About this task: Where a line of the entries below includes the string "state", count it. Give only the resulting number.

Items listed in a dataset
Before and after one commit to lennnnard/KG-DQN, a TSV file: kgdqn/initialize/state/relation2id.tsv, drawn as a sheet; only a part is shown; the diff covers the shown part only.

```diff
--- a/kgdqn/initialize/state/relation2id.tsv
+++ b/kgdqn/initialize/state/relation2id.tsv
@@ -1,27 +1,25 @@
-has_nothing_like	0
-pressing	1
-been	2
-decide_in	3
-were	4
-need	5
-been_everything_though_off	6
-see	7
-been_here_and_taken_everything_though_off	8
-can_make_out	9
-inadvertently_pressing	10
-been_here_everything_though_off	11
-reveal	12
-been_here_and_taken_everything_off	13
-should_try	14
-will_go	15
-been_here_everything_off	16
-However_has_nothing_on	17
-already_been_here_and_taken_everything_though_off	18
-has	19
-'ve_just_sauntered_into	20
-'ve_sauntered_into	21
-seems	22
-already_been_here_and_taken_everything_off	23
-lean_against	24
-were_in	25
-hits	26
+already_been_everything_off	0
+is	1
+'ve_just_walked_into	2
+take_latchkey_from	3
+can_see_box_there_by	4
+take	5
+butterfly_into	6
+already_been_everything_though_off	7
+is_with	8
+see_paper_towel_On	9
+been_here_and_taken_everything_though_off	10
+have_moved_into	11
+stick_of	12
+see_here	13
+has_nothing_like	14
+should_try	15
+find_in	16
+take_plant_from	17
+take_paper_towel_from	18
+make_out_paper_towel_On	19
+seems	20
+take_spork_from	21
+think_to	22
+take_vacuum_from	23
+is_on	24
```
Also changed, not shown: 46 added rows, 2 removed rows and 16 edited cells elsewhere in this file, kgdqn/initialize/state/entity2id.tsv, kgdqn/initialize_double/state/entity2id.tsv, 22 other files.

Response: 4